Efits Released as Police Investigate Distraction Burglaries in Stroud Area
Thursday August 16, 2012
Police officers are currently examining whether three distraction burglaries in the Stroud area are connected and are asking the public to call in if they recognise the man, or men, in efits produced following the crimes.
The most recent incident (Incident number 357 of August 4) happened between 1pm and 2.30pm on Saturday August 4 when an 82-year-old woman living in Cashes Green found a man in her home. He claimed he was looking for something before leaving the address. A short while later the woman discovered that a shopping bag, £300 in cash and jewellery had been stolen.
The man was described as white, around 5ft 6” tall and of broad build.
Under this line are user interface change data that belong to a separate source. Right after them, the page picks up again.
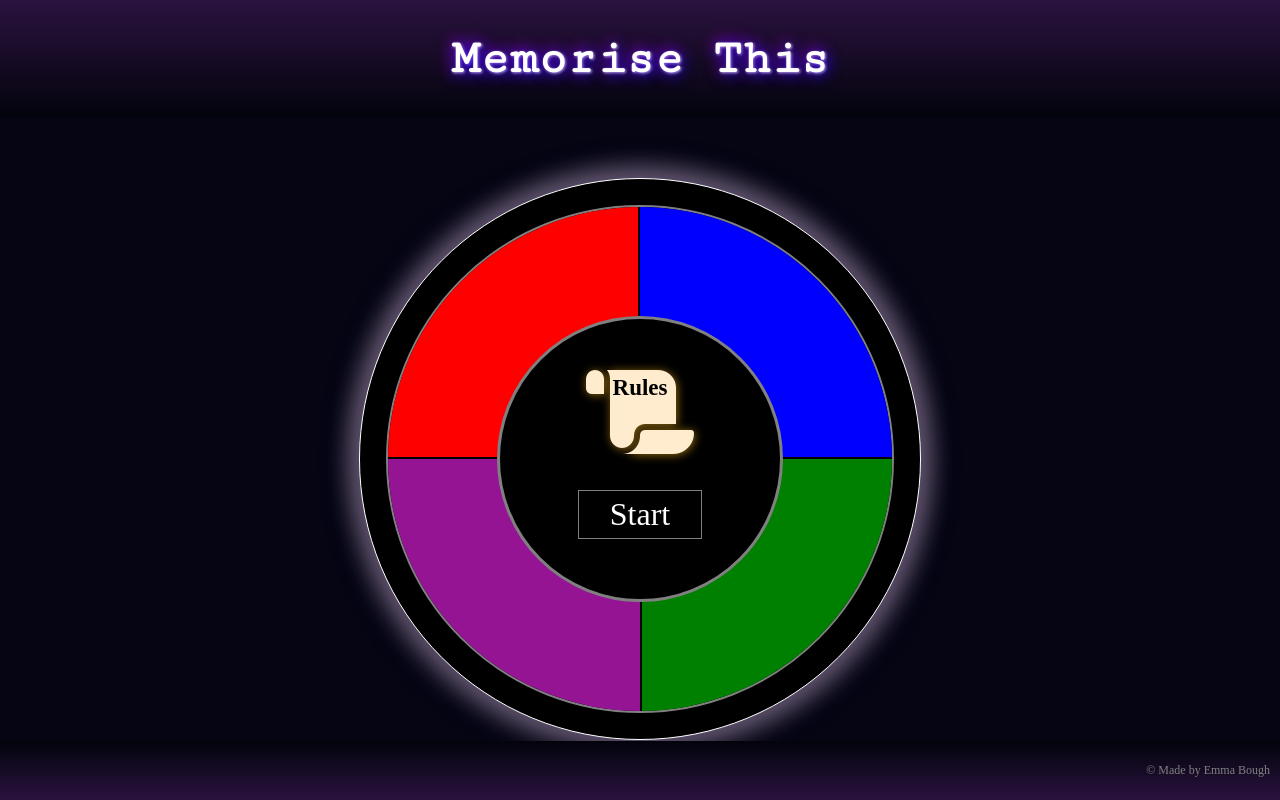
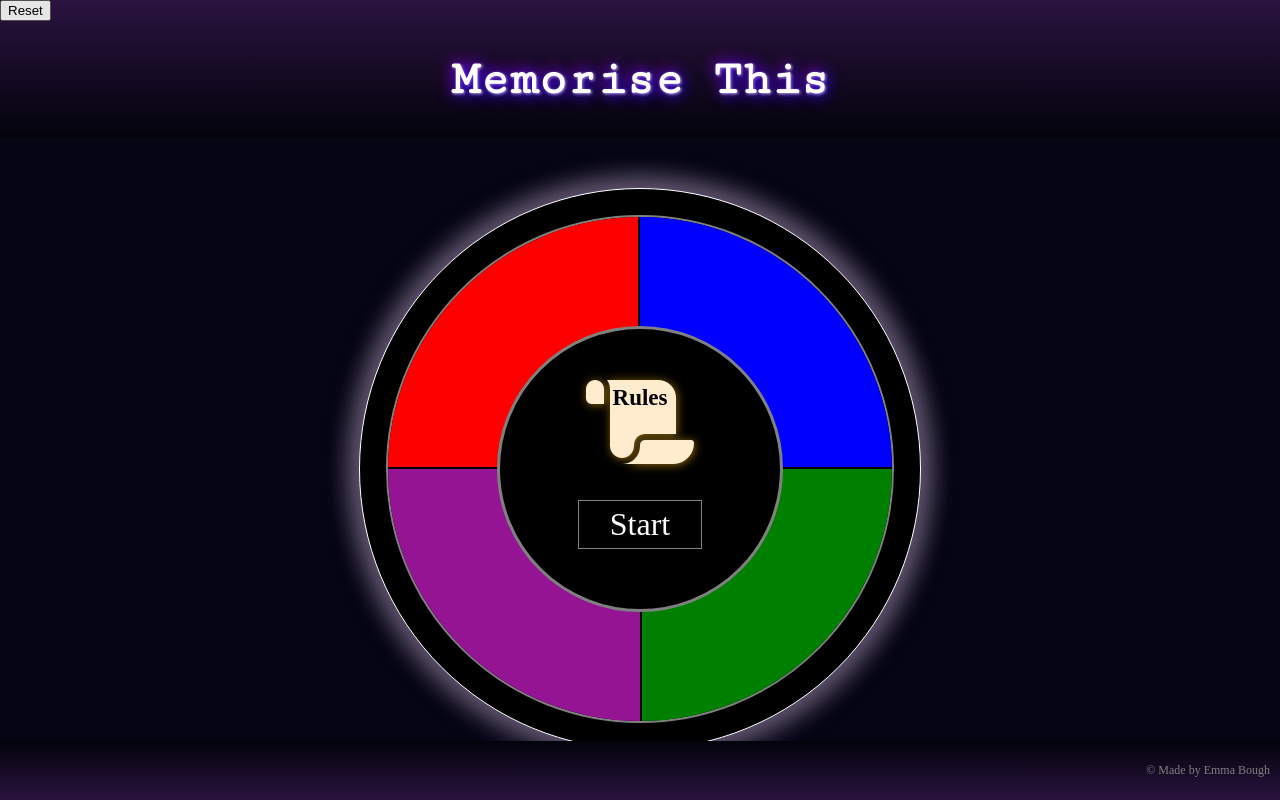
Before and after one commit to twitch10126/memorise-this, a website: page index.html in a window 1280 px wide. Drawn offline with nearby package versions, Linux system fonts and the light colour scheme.

Commit message:
Add reset button to index.html

```diff
--- a/index.html
+++ b/index.html
@@ -13,10 +13,13 @@
 
 <body>
     <header>
+        <!-- reset button -->
+        <button class="reset">Reset</button>
         <h1>Memorise This</h1>
     </header>
     <main>
         <section id="game">
+
             <!-- game base outter black ring  -->
             <div class="game-outter">
                 <!-- game inner holds the coloured buttons -->
@@ -29,15 +32,18 @@
                 </div>
                 <!-- center circle holds the start button and score -->
                 <div class="center-circle">
-                    <div class="rules ">
+                    <div class="rules">
                         <i class="fa-solid fa-scroll fa-3x"></i>
                         <span class="overlay-text">Rules</span>
                     </div>
-                    <div class="start border">Start</div> <!-- before game begins set to Start, afterwards set to Score: -->
+                    <div class="start border"><span>Start</span></div>
+                    <!-- before game begins set to Start, afterwards set to Score: -->
                     <div id="score" class="hidden">5</div>
                 </div>
             </div>
+
         </section>
+
     </main>
     <footer>
         <div id="footer">
```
He was wearing blue jeans and a blue top and was thought to be around 18 or 19-years-old.
Another incident (Incident number 383 of July 8) happened between 5.10pm and 5.50pm on Sunday July 8 at a home in Kings Stanley. A 91-year-old woman was in her home when a man walked in through an insecure rear door. He talked to her about heating and pressure gauges before leaving the house and walking out of the area.
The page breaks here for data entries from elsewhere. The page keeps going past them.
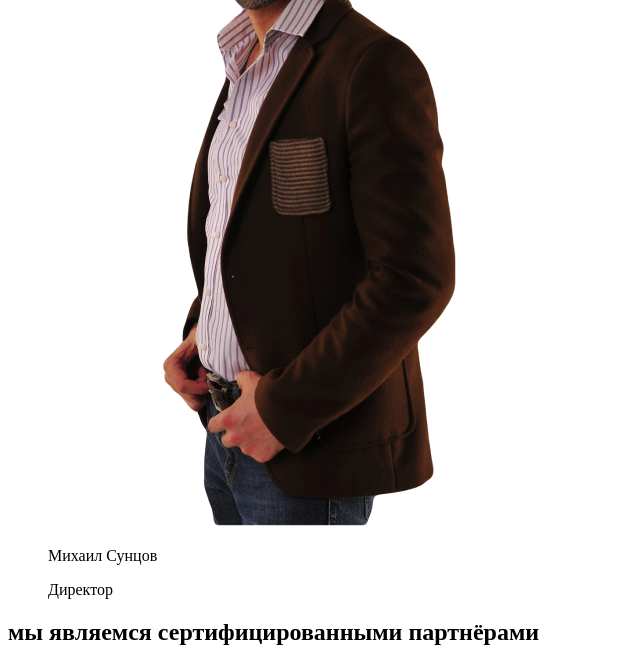
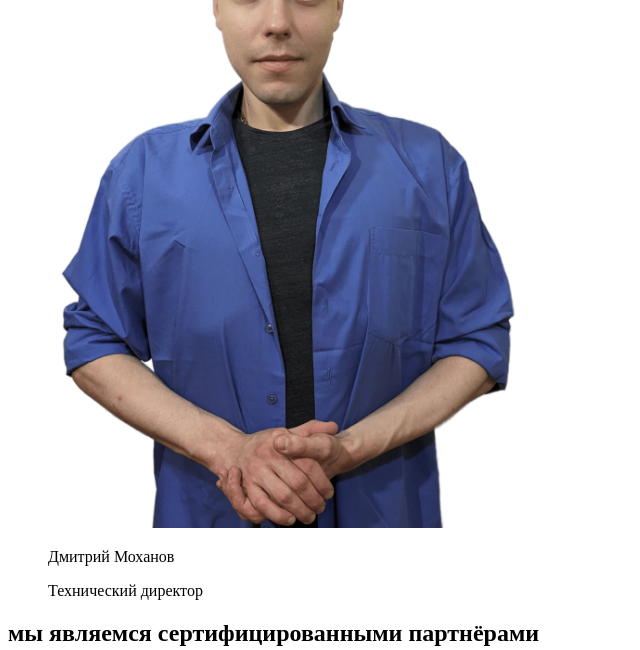
Before and after one commit to mike-prybytkin/site-vtop3, a website: page src/index.html in a window 1280 px wide. Shown: the part 3687-4337 px from the top of the page, without its empty margins (0-640 px from the left). Drawn offline with Linux system fonts and the light colour scheme.

Commit message:
refactor: add fade-effect to promo-swiper

```diff
--- a/src/index.html
+++ b/src/index.html
@@ -827,10 +827,10 @@
                 </div>
                 <div class="swiper-slide">
                   <figure class="promo-swiper__content">
-                    <img class="promo-swiper__img" src="./assets/png/team/mihail-suncov.png" alt="mihail-suncov">
+                    <img class="promo-swiper__img" src="./assets/png/team/dmitriy-mohanov.png" alt="mihail-suncov">
                     <figcaption class="promo-swiper__info">
-                      <p class="promo-swiper__name">Михаил Сунцов</p>
-                      <p class="promo-swiper__position">Директор</p>
+                      <p class="promo-swiper__name">Дмитрий Моханов</p>
+                      <p class="promo-swiper__position">Технический директор</p>
                     </figcaption>
                   </figure>
                 </div>
--- a/src/style/vendors/_swiper.scss
+++ b/src/style/vendors/_swiper.scss
@@ -2,3 +2,4 @@
 @import '/node_modules/swiper/modules/navigation.scss';
 @import '/node_modules/swiper/modules/grid.scss';
 @import '/node_modules/swiper/modules/free-mode.scss';
+@import '/node_modules/swiper/modules/effect-fade.scss';
```
Also changed, not shown: src/script/promo-swipew/promo-swiper.js (+5 -3 lines), src/assets/png/team/dmitriy-mohanov.png (added).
He was described as white, around 5ft 11” tall and was wearing a ‘smart’ white shirt and trousers.
Police believe these incidents may be linked and that they could be connected to the report of a burglary in the Paganhill Estate in Stroud at the beginning of the year.
A man visited the home of a 76-year-old woman claiming that he was from the water board, that there had been an accident and he needed to check the water supply in the home. The householder, rightly, refused the man entry to her home and called the police.
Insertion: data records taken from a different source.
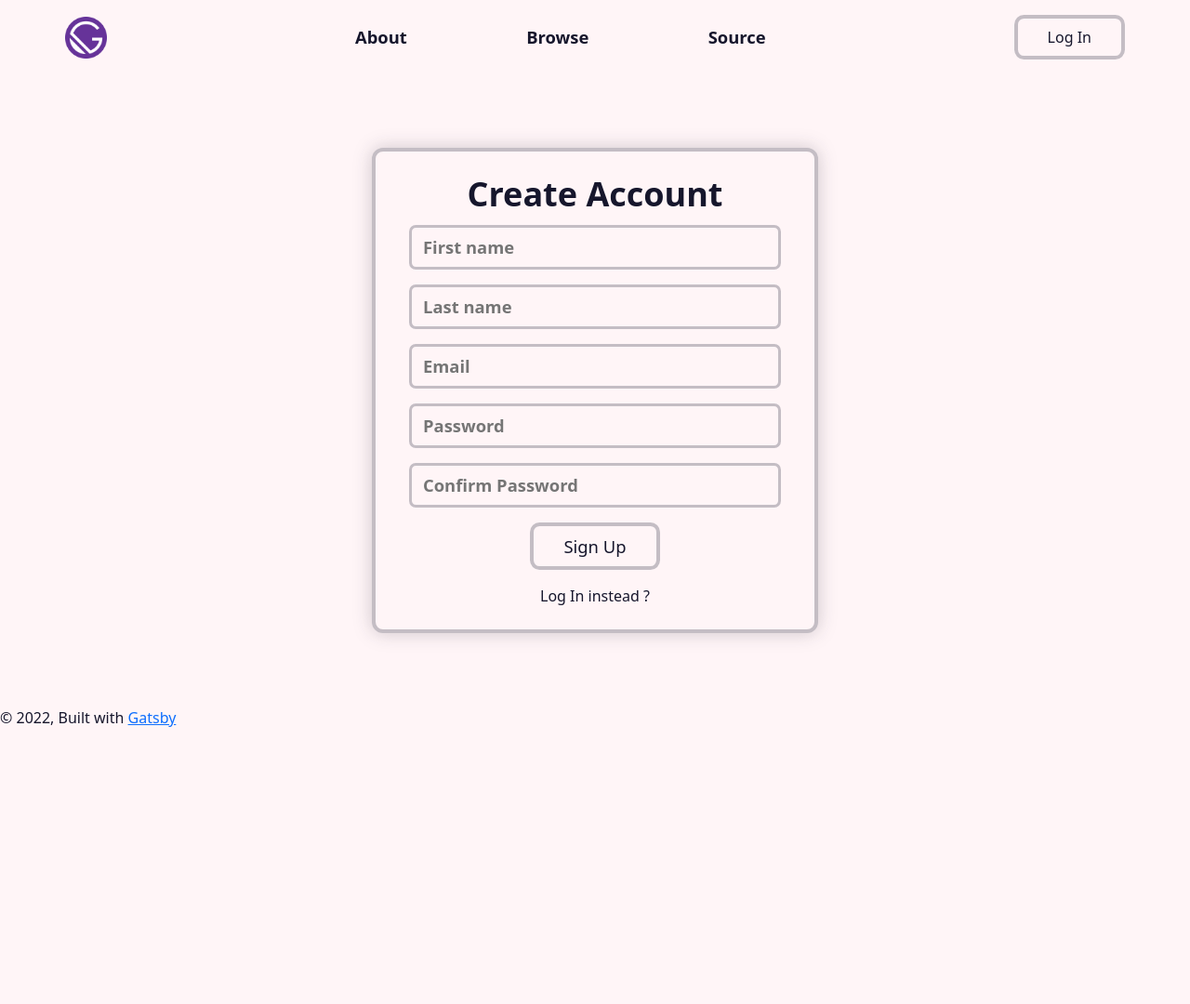
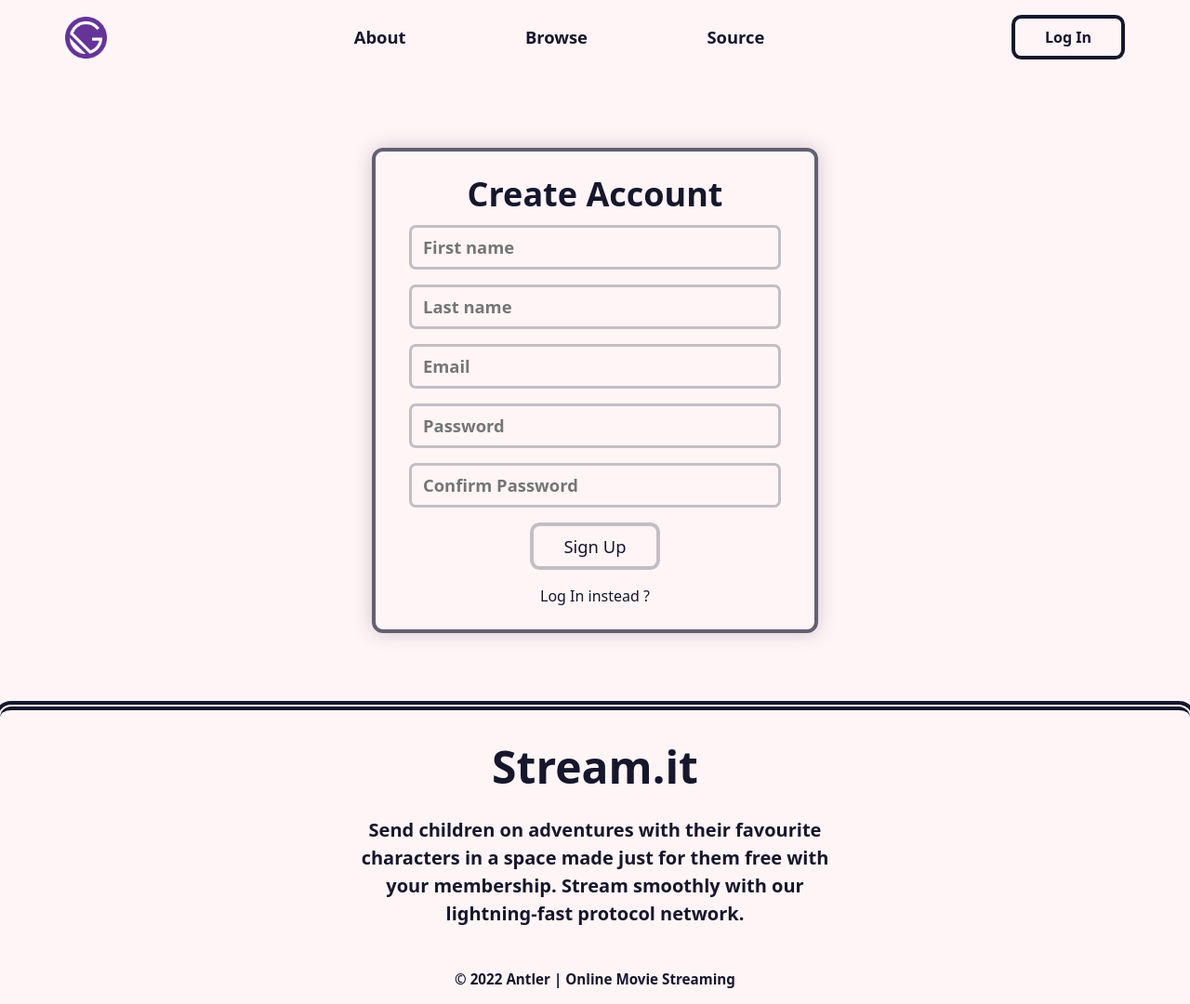
Before and after one commit to nparashar150/stream.it, a Gatsby site: page /auth/signup in a window 1280 px wide. Shown: the whole page at 93% size. Before the commit the page ends 800 px from the top, so only its background shows below. Built offline with nearby package versions, Linux system fonts and the light colour scheme; Gatsby itself is replaced by a stand-in of ours; no server answers.

Commit message:
Update styling and remove layout bugs

```diff
--- a/src/components/Form/Form.js
+++ b/src/components/Form/Form.js
@@ -35,6 +35,7 @@ const Form = ({
   formSubmitFunction,
   loginInGoogle,
   forgotPassword,
+  createmobileview,
 }) => {
   const ButtonConfig = {
     padding: ".5rem 2rem",
@@ -99,7 +100,10 @@ const Form = ({
       >
         {formik => (
           <div className="d-flex justify-content-center align-items-center">
-            <FormWrapper className="d-flex justify-content-center align-items-center flex-column">
+            <FormWrapper
+              createmobileview={createmobileview}
+              className="d-flex justify-content-center align-items-center flex-column"
+            >
               <FormHeading>{formHeading}</FormHeading>
               {loginInGoogle && (
                 <FormLoginWithGoogleWrapper
--- a/src/components/Form/FormElements.js
+++ b/src/components/Form/FormElements.js
@@ -10,7 +10,7 @@ export const FormWrapper = styled(Form)`
   min-width: 30rem;
   max-width: 35rem;
   background: ${props => props.theme.background};
-  border: 4px solid ${props => props.theme.userBorderColor};
+  border: 4px solid ${props => props.theme.font + "AA"};
   border-radius: 0.75rem;
   flex-wrap: wrap;
   padding: 1.5rem 0rem;
@@ -26,6 +26,12 @@ export const FormWrapper = styled(Form)`
     width: 90vw;
     min-width: 90vw;
     max-width: 90vw;
+
+    ${({ createmobileview }) =>
+      createmobileview &&
+      css`
+        margin-top: 10vh;
+      `}
   }
 `
 export const StyledInput = styled.input`
--- a/src/components/Index/IndexElements.js
+++ b/src/components/Index/IndexElements.js
@@ -31,10 +31,13 @@ export const LandingHeading = styled.h1`
     margin: 0;
     font-size: 4rem;
     width: 100%;
-    padding: 0 5vw;
   }
 
   span {
+    white-space: nowrap;
+    padding: 0;
+    margin: 0;
+    text-align: center;
     width: 100%;
     -webkit-text-fill-color: ${props => props.theme.background};
     -webkit-text-stroke-width: 3px;
@@ -66,6 +69,7 @@ export const AboutWrapper = styled.div`
   @media (max-width: 768px) {
     flex-direction: column-reverse;
     width: 100%;
+    border-radius: 0rem;
     padding: 10vh 5vw;
   }
 
--- a/src/components/Index/LandingPage.js
+++ b/src/components/Index/LandingPage.js
@@ -30,6 +30,7 @@ export default function Index({ data, features }) {
     color: lightTheme.font,
     hoverBg: lightTheme.font,
     zIndex: 5,
+    dropShadow: true,
   }
 
   const aboutImage = getImage(data.landingaboutimage.gatsbyImageData)
--- a/src/components/MovieList/MovieListMapper.js
+++ b/src/components/MovieList/MovieListMapper.js
@@ -15,6 +15,7 @@ export default function MovieListMapper({ prismic }) {
     objectFit: "cover",
   }
   return (
+    <div className="container">
       <MovieListWrapper className="container px-2">
         {Object.keys(prismic).map(key => {
           const image = getImage(
@@ -56,5 +57,6 @@ export default function MovieListMapper({ prismic }) {
           )
         })}
       </MovieListWrapper>
+    </div>
   )
 }
--- a/src/components/MovieList/MovieListStyles.js
+++ b/src/components/MovieList/MovieListStyles.js
@@ -9,10 +9,12 @@ export const MovieListWrapper = styled.section`
   gap: 2rem;
   flex-direction: row;
   padding-top: 2rem;
+  padding-bottom: 10vh;
 
   @media (max-width: 768px) {
-    padding: 0 5vw;
+    padding: 1rem 5vw;
     margin-top: calc(10vh + 2rem);
+    margin-bottom: 10vh;
   }
 `
 
--- a/src/components/Shared/Button.js
+++ b/src/components/Shared/Button.js
@@ -10,6 +10,10 @@ export const Button = styled.button`
   border: 4px solid
     ${props => (props.hoverBg ? props.hoverBg : props.theme.userBorderColor)};
   transition: 0.375s all ease-in-out;
+  filter: ${props =>
+    props.dropShadow &&
+    `drop-shadow(0 0 10px ${props => props.theme.font + "35"})`};
+
   ${({ zIndex }) =>
     zIndex &&
     css`
--- a/src/components/Shared/Footer/Footer.js
+++ b/src/components/Shared/Footer/Footer.js
@@ -1,5 +1,87 @@
-import React from 'react';
+import React from "react"
+import styled, { css } from "styled-components"
 
-export default function Footer() {
-  return <div>Footer</div>;
+export default function Footer({ isLanding }) {
+  return (
+    <>
+      <FooterWrapper
+        isLanding={isLanding}
+        className="d-flex justify-content-center align-items-center"
+      >
+        <FooterHeading>Stream.it</FooterHeading>
+        <FooterInfo>
+          Send children on adventures with their favourite characters in a space
+          made just for them free with your membership. Stream smoothly with our
+          lightning-fast protocol network.
+        </FooterInfo>
+      </FooterWrapper>
+      <FooterCopyrightsWrapper
+        isLanding={isLanding}
+        className="d-flex justify-content-center align-items-center"
+      >
+        <FooterCopyrights>
+          © 2022 Antler | Online Movie Streaming
+        </FooterCopyrights>
+      </FooterCopyrightsWrapper>
+    </>
+  )
 }
+
+const FooterWrapper = styled.footer`
+  /* height: 10vh; */
+  background: ${props => props.theme.background};
+  color: ${props => props.theme.font};
+  flex-direction: column;
+  width: 100%;
+  padding: 2rem 0 1rem 0;
+  border-top-left-radius: 0.75rem;
+  border-top-right-radius: 0.75rem;
+  outline: 4px solid ${props => props.theme.font};
+  border-top: 4px solid ${props => props.theme.font};
+  outline-offset: 2px;
+  overflow: hidden;
+  gap: 1rem;
+
+  ${({ isLanding }) =>
+    isLanding &&
+    css`
+      background: ${props => props.theme.font};
+      color: ${props => props.theme.background};
+    `}
+`
+const FooterHeading = styled.h1`
+  font-size: 3rem;
+  font-weight: 700;
+`
+const FooterInfo = styled.p`
+  font-size: 1.25rem;
+  width: 40%;
+  font-weight: 600;
+  text-align: center;
+
+  @media (max-width: 768px) {
+    width: 100%;
+    padding: 0 10vw;
+  }
+`
+const FooterCopyrightsWrapper = styled.div`
+  background: ${props => props.theme.background};
+  flex-direction: column;
+  color: ${props => props.theme.font};
+  width: 100%;
+  overflow: hidden;
+  padding: 1rem 0 0 0;
+  position: absolute;
+  margin-top: -4px;
+
+  ${({ isLanding }) =>
+    isLanding &&
+    css`
+      background: ${props => props.theme.font};
+      color: ${props => props.theme.background};
+    `}
+`
+const FooterCopyrights = styled.p`
+  font-size: 0.95rem;
+  font-weight: 600;
+`
--- a/src/components/Shared/Navbar/Navbar.js
+++ b/src/components/Shared/Navbar/Navbar.js
@@ -22,8 +22,9 @@ export default function Navbar() {
     padding: ".5rem 2rem",
     curve: ".65rem",
     fontSize: "1rem",
-    bold: true,
+    bold: 600,
     color: lightTheme.font,
+    hoverBg: lightTheme.font,
   }
 
   const handlerUser = () => {
@@ -59,6 +60,7 @@ export default function Navbar() {
         formats={["auto", "webp", "avif"]}
         alt="Antler"
         style={navbrandConfig}
+        placeholder="BLURRED"
         onClick={() => navigate("/")}
       />
       {isMobile && (
@@ -74,7 +76,12 @@ export default function Navbar() {
       >
         <NavbarLinks to="/about">About</NavbarLinks>
         <NavbarLinks to="/browse">Browse</NavbarLinks>
-        <NavbarLinks to="/source">Source</NavbarLinks>
+        <NavbarLinks
+          to={"https://github.com/nparashar150/WebApp"}
+          target={"_blank"}
+        >
+          Source
+        </NavbarLinks>
         {isMobile && (
           <NavbarLogin onClick={handlerUser} {...ButtonConfig}>
             {user ? "Log Out" : "Log In"}
--- a/src/components/layout.js
+++ b/src/components/layout.js
@@ -12,8 +12,9 @@ import { AuthContextProvider } from "../context/auth/AuthContext"
 import { GlobalStyle, lightTheme } from "../theme/global-theme"
 import { ThemeProvider } from "styled-components"
 import Navbar from "./Shared/Navbar/Navbar"
+import Footer from "./Shared/Footer/Footer"
 
-const Layout = ({ children }) => {
+const Layout = ({ children, isLanding }) => {
   return (
     <AuthContextProvider>
       <ThemeProvider theme={lightTheme}>
@@ -22,11 +23,7 @@ const Layout = ({ children }) => {
           <Navbar />
           <div>
             <main>{children}</main>
-            <footer>
-              © {new Date().getFullYear()}, Built with
-              {` `}
-              <a href="https://www.gatsbyjs.com">Gatsby</a>
-            </footer>
+            <Footer isLanding={isLanding} />
           </div>
         </div>
       </ThemeProvider>
--- a/src/pages/auth/signup.js
+++ b/src/pages/auth/signup.js
@@ -9,7 +9,7 @@ export default function login() {
     <Layout>
       <Seo title="Sign Up" />
       <div>
-        <Form {...formConfig} />
+        <Form createmobileview {...formConfig} />
       </div>
     </Layout>
   )
--- a/src/templates/MovieInfo/MovieInfoElements.js
+++ b/src/templates/MovieInfo/MovieInfoElements.js
@@ -11,8 +11,8 @@ export const MovieInfoWrapper = styled.section`
   flex-direction: row;
   padding: 2rem;
 
-  @media (max-width: 375px) {
-    margin-top: calc(10vh + 3rem);
+  @media (max-width: 768px) {
+    margin-top: calc(10vh + 2rem);
     padding: 0 2rem 2rem 2rem;
     gap: 0.5rem;
   }
```
Also changed, not shown: src/pages/index.js (+1 -17 lines). Lines whose indentation alone changed are shown as unchanged.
He was described as white, around 5ft 10” tall and of medium build. He was wearing a grey ‘beanie’ hat, grey anorak and black shoes.
Police are asking anyone with any information about these incidents, or who recognises the efits, to contact them on 101 quoting the incident number.
Crime Prevention Officer for the county, Paul Francis, said: “This goes to show these people will try anything to trick their way into victim’s homes. These kinds of burglaries are always so despicable because the offenders deliberately target the most vulnerable members of society.
“Our officers are doing all they can to locate the offenders but I would urge members of the public to take extra care of their elderly neighbours simply by watching out for anyone suspicious loitering around or perhaps challenging someone you don’t recognise calling at an elderly neighbour’s house.
“Working together we can ensure vulnerable members of our community are safe and those who prey on them are locked up.”
The following simple steps will help reduce the possibility of being targeted by bogus callers:
- If someone knocks on your door check who it is by looking through a window or peep hole.
- If it is not someone you know or trust or a business caller who has made a pre-arranged appointment, do not open the door.
- This advice applies whatever uniform the caller appears to be wearing or ID card they are carrying and however urgent their business claims to be.
- Tell unexpected callers to leave and come back later at an agreed time when you can have someone with you.
- In the meantime, check their credentials by calling the organisation they claim to represent. Do so by looking up the number in the phone book rather than relying on the one on their card as this could simply put you through to an accomplice of a potential offender.
- Genuine staff from utility companies won’t mind waiting while you do this or will call back later.
- Watch if the caller appears to be in a hurry and never feel pressured or embarrassed into letting someone in.
- The golden rule is ‘if in doubt, keep them out’.
Information can also be given anonymously by contacting the charity Crimestoppers on 0800 555 111 or via www.crimestoppers-uk.org and you may receive a reward if someone is arrested and charged.